WORK TO COMPLETE =>
Working from the top of the records below, reproduce each line exactly, ending once you have written the line containing "The project was".

AVAILABLE DATA =>
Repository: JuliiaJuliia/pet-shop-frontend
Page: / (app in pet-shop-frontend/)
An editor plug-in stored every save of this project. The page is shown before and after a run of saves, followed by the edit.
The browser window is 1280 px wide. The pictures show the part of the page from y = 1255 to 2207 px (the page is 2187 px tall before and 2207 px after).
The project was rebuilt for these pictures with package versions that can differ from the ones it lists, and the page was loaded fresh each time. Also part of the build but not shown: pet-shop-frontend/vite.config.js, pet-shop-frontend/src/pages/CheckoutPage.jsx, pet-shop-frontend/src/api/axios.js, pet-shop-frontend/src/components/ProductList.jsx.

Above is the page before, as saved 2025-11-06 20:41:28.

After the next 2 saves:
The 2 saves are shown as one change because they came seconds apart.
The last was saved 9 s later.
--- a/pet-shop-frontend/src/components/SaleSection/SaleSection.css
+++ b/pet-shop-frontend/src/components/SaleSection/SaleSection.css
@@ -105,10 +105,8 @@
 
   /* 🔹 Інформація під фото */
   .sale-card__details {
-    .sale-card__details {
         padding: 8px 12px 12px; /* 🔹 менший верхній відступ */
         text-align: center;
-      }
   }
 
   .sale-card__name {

ANSWER SECTION =>
Repository: JuliiaJuliia/pet-shop-frontend
Page: / (app in pet-shop-frontend/)
An editor plug-in stored every save of this project. The page is shown before and after a run of saves, followed by the edit.
The browser window is 1280 px wide. The pictures show the part of the page from y = 1255 to 2207 px (the page is 2187 px tall before and 2207 px after).
The project was rebuilt for these pictures with package versions that can differ from the ones it lists, and the page was loaded fresh each time. Also part of the build but not shown: pet-shop-frontend/vite.config.js, pet-shop-frontend/src/pages/CheckoutPage.jsx, pet-shop-frontend/src/api/axios.js, pet-shop-frontend/src/components/ProductList.jsx.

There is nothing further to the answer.